“Basically what I’ve found is immigrants are more likely to be in bad jobs, and once they’re in these bad jobs, they’re more likely to stay in them than Canadians who are born here,” Hoe said in an interview earlier this week. “They are also more likely to fall out of employment.”
Economic underperformance among new Canadians is not a new phenomenon. But the situation appears to be getting worse, according to Hoe. She said the problem is tied to a shift in immigration patterns away from Europe toward Asia, Africa and Latin America, suggesting language issues, racial discrimination and challenges associated with the recognition of foreign education and professional credentials are all playing a role.
However, Hoe said it’s become increasingly difficult to get an accurate picture of how new Canadians are faring in the workplace because the survey she relied upon to do her research – the Survey of Labour and Income Dynamics – was scrapped in 2011 and replaced with one that focuses on income.

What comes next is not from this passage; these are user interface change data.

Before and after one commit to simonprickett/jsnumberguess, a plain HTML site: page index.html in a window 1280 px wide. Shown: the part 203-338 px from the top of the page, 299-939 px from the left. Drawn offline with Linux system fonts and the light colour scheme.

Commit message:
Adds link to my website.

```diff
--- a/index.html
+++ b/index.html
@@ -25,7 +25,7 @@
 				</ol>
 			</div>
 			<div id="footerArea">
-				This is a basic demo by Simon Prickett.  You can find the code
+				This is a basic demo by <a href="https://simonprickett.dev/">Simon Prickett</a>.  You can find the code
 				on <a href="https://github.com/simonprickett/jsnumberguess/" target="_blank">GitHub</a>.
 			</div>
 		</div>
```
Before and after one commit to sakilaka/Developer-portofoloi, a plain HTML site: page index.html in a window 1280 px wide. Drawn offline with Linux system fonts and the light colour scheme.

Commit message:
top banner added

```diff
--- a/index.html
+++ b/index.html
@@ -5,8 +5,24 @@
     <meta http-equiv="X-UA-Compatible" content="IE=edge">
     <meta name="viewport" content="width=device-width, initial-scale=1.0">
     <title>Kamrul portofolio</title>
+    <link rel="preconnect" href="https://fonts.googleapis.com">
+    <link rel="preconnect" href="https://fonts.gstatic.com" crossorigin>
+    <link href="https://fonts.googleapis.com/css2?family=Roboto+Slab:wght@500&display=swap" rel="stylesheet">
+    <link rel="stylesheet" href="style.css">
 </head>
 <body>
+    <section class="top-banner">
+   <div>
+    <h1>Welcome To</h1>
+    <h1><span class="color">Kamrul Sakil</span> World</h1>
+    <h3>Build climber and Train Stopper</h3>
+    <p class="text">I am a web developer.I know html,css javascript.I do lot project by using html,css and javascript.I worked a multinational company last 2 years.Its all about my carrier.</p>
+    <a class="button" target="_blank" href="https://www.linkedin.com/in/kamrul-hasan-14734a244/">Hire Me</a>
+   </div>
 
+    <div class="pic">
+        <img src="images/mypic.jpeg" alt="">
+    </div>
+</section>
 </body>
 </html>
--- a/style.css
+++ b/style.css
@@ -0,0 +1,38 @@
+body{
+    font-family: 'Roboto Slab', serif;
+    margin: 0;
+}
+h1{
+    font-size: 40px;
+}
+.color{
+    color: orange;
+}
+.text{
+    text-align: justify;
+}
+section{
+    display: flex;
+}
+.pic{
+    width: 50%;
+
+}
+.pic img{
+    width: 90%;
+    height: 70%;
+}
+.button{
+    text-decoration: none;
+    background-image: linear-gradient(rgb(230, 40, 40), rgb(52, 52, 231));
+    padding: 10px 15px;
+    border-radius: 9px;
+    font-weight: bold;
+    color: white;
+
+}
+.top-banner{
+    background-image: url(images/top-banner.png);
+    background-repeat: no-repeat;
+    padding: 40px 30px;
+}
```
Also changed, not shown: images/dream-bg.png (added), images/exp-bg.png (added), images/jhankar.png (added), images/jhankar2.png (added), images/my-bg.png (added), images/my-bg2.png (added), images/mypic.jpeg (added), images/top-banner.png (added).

“You wouldn’t know whether they have access to health and pension benefits, whether they’re unionized with collective bargaining,” said Hoe.
Alice Hoe is a PhD candidate in sociology at U of T. She's spent over 1,000 hours in U of T's research data centre to determine how new immigrants are faring in the Canadian economy (photo by Chris Sorensen)
Maripier Isabelle is a PhD candidate in U of T’s economics department, a fellow at the Canadian Centre for Health Economics and a junior fellow at Massey College. Her research focuses on the long-term impacts of C-section births on children’s health outcomes, and whether it adds to the costs associated with rising C-section rates in Canada. Her preliminary results suggest there may be a link between C-section births and certain health outcomes, including with children who must regularly take prescription medication for conditions like asthma.
“What I really wanted to accomplish with my research is to inform Canadian public policy,” Isabelle told the roundtable.
Isabelle added that her research would benefit greatly from the addition of administrative health data, which documents a wider variety of health outcomes and doesn’t suffer from the imprecision associated with self-reported survey data.
Hoe and Isabelle were joined by Grant Gibson, a PhD student at McMaster University whose research tries to measure inequality in Canada and whether the methods used to remedy it are working.
The roots of Canada’s network of research data centres can be traced to 1998, when a federal task force recommended university researchers be given access to Statistics Canada’s more detailed microdata files.
The CRDCN receives funding from the Social Sciences and Humanities Research Council, the Canada Foundation for Innovation and the Canadian Institutes of Health Research.